6,486 noncommunity transient systems
Collection of more than
35,000 samples per year
Sample sets collected during fiscal year 2000
705 synthetic organic chemicals
1,066 volatile organic chemicals
841 inorganic chemicals
907 radiological chemicals
18,000 total coliform
75-80 located in Metro office and 8 district offices
currently provide training for approximately 1,000 operators per year and have
3,604 certified operators.
fiscal year 2001, 292 people took certification exams, 246 operator certificates
were issued, and 472 operator certificates were renewed.
Drinking Water Revolving Fund: To date,
the program has distributed $126,860,702 in loans to 51 communities for 118
projects. The Intended Use Plan for fiscal year 2002 contains $102,173,996 of
loan requests from 51 communities for 85 projects.
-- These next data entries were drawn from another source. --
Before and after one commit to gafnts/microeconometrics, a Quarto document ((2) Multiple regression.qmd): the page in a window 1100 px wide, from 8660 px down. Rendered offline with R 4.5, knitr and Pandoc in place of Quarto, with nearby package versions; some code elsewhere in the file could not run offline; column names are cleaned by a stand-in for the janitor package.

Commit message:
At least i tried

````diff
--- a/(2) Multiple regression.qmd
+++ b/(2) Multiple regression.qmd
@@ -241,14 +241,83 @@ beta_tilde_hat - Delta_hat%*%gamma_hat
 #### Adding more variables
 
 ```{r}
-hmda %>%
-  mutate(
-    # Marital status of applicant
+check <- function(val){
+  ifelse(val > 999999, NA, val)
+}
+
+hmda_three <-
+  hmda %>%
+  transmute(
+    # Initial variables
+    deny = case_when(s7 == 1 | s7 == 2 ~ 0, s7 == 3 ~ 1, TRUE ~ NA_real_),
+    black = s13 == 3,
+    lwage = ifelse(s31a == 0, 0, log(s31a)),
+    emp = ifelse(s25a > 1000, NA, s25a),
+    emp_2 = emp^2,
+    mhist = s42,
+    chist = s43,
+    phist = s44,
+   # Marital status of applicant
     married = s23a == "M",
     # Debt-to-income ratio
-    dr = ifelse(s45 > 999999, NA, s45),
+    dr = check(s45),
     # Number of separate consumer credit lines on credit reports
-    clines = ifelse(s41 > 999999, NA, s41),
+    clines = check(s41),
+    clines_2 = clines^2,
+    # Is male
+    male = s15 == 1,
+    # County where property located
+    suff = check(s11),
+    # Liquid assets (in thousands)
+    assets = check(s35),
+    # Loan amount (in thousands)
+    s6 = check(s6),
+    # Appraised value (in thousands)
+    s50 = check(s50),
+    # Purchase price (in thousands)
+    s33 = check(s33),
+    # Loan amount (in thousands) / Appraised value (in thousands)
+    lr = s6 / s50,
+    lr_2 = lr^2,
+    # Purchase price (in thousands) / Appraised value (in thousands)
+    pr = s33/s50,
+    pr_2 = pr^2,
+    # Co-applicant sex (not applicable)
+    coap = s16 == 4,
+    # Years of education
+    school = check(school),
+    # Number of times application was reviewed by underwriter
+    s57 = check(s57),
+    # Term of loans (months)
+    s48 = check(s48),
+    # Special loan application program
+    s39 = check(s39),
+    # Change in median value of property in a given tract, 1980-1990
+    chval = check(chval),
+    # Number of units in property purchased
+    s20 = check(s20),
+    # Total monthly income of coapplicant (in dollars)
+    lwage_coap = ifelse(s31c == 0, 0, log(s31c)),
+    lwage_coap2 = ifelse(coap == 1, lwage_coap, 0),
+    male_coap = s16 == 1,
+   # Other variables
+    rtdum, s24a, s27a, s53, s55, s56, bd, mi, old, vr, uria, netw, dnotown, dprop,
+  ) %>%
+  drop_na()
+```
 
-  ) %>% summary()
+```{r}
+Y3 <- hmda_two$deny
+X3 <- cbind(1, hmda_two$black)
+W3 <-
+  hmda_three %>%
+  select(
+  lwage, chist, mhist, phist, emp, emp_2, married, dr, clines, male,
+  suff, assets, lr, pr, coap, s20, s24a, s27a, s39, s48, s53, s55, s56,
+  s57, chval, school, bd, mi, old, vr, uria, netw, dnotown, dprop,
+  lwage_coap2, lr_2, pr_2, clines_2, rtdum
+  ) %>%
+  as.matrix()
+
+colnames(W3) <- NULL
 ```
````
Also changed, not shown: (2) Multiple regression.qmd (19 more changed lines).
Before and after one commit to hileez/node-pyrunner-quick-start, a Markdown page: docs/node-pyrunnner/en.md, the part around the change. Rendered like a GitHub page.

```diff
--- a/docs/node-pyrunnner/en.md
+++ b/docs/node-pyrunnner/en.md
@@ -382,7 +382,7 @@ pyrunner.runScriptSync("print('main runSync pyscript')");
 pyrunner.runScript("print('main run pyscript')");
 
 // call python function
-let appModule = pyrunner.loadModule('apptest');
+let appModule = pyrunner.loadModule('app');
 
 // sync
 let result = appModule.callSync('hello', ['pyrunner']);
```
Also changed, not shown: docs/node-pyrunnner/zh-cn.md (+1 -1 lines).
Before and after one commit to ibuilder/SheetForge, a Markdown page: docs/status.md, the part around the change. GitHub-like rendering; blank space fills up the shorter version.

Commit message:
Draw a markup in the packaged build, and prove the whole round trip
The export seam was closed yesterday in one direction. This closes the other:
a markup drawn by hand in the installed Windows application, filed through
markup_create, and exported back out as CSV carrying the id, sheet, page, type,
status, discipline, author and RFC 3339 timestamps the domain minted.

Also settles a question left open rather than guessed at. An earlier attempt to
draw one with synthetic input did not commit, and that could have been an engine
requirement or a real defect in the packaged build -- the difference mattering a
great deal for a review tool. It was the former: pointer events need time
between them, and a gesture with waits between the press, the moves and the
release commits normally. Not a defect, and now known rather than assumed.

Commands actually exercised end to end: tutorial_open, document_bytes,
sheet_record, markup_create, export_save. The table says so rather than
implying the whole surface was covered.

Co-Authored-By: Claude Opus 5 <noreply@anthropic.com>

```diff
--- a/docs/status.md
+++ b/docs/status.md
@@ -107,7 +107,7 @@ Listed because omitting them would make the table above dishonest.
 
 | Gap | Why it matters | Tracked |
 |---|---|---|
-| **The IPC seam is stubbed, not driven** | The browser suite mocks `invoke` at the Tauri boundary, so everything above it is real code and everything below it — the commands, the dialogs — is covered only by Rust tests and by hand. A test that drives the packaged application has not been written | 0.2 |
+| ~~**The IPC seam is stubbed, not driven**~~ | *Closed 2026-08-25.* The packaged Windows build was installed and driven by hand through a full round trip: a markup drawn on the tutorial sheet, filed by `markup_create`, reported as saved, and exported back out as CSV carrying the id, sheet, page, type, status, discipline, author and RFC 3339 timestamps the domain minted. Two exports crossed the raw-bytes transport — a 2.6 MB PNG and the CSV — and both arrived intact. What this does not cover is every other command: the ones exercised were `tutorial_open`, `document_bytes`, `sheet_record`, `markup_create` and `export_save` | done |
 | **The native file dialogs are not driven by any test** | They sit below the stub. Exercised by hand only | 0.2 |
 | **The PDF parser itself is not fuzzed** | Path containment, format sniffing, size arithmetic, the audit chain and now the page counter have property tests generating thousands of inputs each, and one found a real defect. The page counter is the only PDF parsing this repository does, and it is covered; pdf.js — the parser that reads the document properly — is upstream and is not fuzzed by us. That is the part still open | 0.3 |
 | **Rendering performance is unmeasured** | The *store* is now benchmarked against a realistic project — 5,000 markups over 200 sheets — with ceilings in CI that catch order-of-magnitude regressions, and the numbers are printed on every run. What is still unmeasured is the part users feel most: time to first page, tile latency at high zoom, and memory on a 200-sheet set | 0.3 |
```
of construction plans for public water systems: 1,111 were reviewed in 2000.
Drinking Water Act, Source Water Protection
Water Operator Certification
$5.21 Service Connection Fee
Drinking Water Revolving Fund-Public Facilities Authority
Source Water Protection
Safe Drinking Water Act
Water Operator Certification
Source Water Protection
Parts 141, 142, and 143 (Federal Safe Drinking Water Act)
Drinking Water Act Rules
Volatile Organic Contaminants
Synthetic Organic Contaminants
Surface Water Treatment
Interim Enhanced Surface Water Treatment
Long-term Surface Water Treatment 1
Long-term Surface Water Treatment 2
Disinfection/Disinfection By-products stage 1
Disinfection/Disinfection By-products stage 2
Filter Backwash Recycling
Consumer Confidence Reports Public Notification Rule
Variance and Exemption Rule
Unregulated Contaminant Monitoring
Source Water Protection
Underground Injection Control, Class V
Drinking Water Revolving Loan Fund Infrastructure Needs Survey
Treatment Technology List
Rules Promulgated or Revised Since 1996
Pb & Cu
Consumer Confidence Reports